• [Exercise] For the word "flex", return each line of the data in which it occurs.

───

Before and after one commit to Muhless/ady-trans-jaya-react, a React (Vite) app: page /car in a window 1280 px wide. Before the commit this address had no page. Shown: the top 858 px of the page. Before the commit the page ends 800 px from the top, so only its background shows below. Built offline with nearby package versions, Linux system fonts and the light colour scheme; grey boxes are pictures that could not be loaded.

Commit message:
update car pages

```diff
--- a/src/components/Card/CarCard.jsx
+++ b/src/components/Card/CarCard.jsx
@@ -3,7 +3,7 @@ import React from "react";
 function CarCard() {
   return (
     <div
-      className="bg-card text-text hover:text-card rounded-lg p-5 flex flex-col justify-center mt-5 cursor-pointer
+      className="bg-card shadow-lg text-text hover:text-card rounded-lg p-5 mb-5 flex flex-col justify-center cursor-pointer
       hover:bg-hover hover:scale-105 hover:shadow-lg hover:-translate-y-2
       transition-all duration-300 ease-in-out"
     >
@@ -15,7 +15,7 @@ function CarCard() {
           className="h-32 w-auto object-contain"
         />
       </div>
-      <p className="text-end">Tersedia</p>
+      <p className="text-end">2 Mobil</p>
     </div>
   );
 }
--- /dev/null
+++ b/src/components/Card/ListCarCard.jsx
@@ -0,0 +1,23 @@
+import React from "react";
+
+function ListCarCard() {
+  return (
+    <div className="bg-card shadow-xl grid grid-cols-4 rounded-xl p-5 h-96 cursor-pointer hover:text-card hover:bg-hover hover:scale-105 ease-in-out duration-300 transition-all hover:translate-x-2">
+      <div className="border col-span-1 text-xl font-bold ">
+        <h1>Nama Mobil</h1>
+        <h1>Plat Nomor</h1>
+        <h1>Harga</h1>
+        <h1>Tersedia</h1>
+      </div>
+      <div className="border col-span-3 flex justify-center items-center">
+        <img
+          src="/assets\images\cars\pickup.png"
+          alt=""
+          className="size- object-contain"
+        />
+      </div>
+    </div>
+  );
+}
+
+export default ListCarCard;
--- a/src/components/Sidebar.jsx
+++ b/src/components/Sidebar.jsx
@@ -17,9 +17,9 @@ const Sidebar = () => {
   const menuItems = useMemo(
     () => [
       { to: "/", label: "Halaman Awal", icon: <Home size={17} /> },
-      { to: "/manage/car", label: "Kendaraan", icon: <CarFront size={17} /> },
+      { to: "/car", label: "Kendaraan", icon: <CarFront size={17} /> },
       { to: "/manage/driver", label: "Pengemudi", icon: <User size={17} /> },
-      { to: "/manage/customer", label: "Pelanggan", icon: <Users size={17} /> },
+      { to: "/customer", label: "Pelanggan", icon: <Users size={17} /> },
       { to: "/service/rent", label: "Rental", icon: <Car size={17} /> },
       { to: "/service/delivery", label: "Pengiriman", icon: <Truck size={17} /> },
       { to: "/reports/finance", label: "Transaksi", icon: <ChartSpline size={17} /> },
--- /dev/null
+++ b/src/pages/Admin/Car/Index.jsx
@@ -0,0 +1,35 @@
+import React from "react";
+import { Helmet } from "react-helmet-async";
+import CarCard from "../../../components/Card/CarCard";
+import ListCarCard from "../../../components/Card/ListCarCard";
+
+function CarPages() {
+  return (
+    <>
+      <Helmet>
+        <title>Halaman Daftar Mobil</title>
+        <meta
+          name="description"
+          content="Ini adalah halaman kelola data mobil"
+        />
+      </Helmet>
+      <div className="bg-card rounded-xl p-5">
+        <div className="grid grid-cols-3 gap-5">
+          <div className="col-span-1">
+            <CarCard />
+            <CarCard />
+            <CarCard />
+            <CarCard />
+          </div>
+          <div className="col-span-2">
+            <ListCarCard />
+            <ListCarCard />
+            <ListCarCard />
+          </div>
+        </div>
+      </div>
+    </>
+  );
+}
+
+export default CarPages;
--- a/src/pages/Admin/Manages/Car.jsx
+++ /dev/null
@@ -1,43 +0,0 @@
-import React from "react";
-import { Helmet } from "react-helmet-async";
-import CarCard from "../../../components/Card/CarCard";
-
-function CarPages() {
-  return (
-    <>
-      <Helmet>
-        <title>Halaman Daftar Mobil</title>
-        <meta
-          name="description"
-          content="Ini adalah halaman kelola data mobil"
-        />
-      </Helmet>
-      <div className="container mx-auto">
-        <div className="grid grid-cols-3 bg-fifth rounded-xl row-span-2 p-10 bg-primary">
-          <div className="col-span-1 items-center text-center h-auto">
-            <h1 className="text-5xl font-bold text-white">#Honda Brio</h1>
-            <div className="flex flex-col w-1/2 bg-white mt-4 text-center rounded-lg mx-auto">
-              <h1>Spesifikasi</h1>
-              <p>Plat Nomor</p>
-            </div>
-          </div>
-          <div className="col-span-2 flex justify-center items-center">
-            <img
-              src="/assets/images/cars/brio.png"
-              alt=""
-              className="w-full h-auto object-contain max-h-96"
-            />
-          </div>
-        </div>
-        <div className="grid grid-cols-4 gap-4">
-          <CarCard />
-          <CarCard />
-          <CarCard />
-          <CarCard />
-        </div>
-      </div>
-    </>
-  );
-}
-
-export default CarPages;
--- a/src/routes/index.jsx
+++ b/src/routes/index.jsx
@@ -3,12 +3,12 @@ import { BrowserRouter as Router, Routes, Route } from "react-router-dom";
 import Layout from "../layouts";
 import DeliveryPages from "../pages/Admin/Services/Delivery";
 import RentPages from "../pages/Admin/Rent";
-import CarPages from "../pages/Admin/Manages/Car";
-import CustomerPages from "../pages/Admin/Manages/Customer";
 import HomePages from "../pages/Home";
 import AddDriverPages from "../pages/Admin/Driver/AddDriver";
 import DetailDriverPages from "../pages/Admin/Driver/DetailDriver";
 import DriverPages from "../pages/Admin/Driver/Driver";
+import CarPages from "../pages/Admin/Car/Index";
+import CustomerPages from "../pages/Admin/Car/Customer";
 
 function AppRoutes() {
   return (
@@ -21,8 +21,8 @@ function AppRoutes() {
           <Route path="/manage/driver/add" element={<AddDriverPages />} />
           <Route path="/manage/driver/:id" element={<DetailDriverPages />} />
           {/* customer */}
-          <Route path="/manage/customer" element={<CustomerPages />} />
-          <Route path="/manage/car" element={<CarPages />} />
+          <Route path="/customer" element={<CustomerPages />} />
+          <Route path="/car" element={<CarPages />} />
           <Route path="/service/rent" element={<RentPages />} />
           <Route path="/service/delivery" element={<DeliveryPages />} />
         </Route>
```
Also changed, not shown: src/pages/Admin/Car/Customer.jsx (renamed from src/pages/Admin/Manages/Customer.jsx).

───

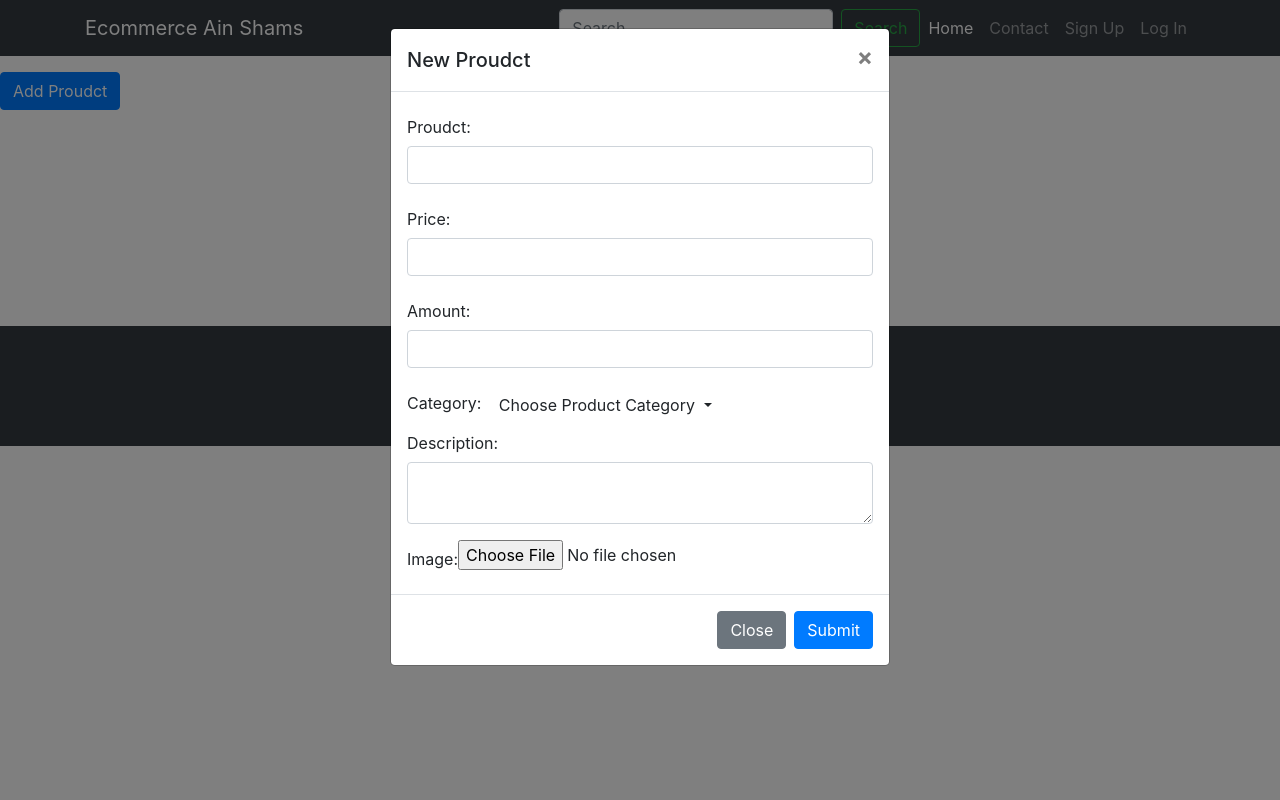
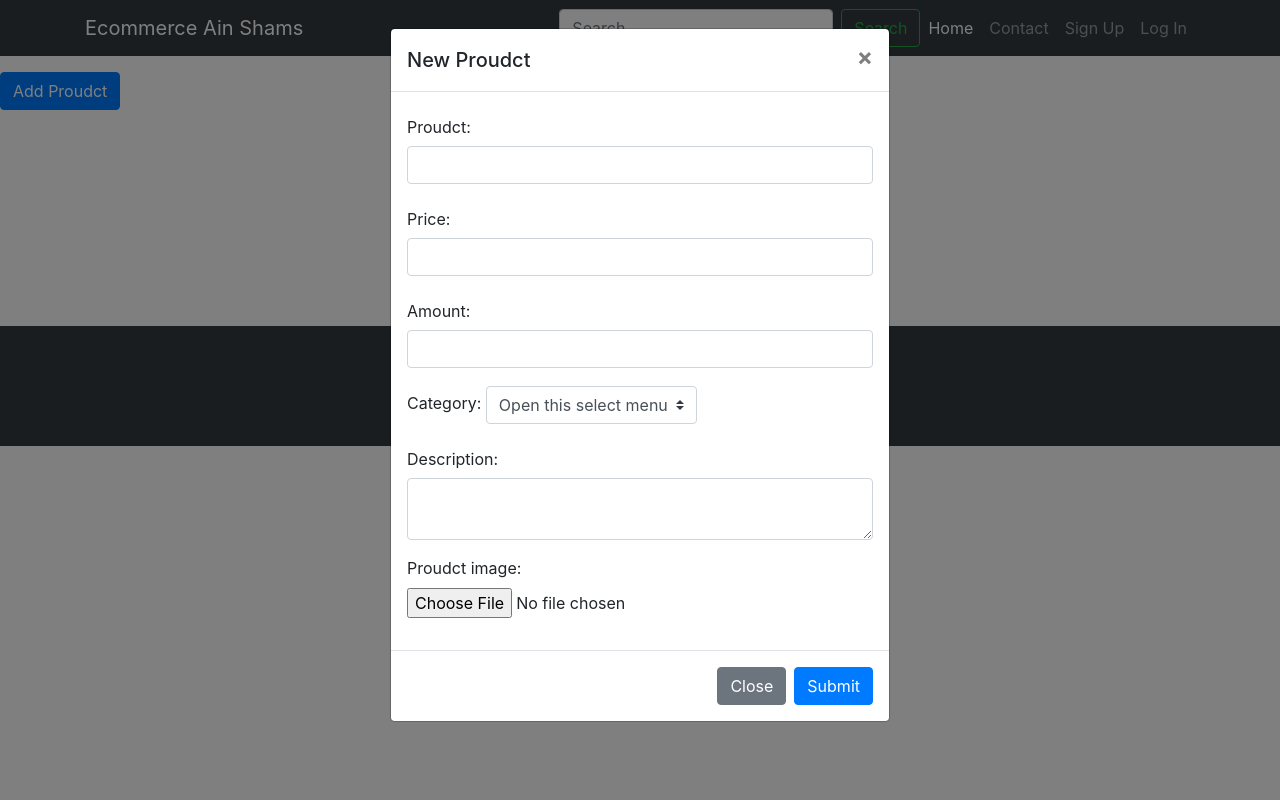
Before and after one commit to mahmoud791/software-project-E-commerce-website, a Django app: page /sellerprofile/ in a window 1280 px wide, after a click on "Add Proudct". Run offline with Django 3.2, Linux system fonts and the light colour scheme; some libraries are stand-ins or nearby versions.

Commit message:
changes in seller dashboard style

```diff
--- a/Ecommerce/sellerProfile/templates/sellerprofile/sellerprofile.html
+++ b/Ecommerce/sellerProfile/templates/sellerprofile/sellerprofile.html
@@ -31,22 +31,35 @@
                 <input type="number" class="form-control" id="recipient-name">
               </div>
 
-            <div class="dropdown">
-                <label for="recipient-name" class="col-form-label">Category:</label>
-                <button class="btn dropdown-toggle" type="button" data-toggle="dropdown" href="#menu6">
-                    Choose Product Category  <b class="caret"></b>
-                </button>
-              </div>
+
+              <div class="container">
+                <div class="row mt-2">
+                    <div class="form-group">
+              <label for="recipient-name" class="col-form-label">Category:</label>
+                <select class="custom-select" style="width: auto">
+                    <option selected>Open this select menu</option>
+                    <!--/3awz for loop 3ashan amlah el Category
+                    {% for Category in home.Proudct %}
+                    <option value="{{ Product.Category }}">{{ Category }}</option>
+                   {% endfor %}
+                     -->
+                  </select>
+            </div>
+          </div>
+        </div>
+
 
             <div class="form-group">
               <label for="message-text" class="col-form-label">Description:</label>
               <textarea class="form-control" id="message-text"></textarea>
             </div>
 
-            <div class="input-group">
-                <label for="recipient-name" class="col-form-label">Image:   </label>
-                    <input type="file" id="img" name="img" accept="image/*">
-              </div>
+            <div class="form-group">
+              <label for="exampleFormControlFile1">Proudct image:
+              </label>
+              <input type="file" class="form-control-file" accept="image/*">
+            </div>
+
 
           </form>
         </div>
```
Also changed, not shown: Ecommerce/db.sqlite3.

───

• [Your solution]
-      className="bg-card text-text hover:text-card rounded-lg p-5 flex flex-col justify-center mt-5 cursor-pointer
+      className="bg-card shadow-lg text-text hover:text-card rounded-lg p-5 mb-5 flex flex-col justify-center cursor-pointer
+      <div className="border col-span-3 flex justify-center items-center">
-            <div className="flex flex-col w-1/2 bg-white mt-4 text-center rounded-lg mx-auto">
-          <div className="col-span-2 flex justify-center items-center">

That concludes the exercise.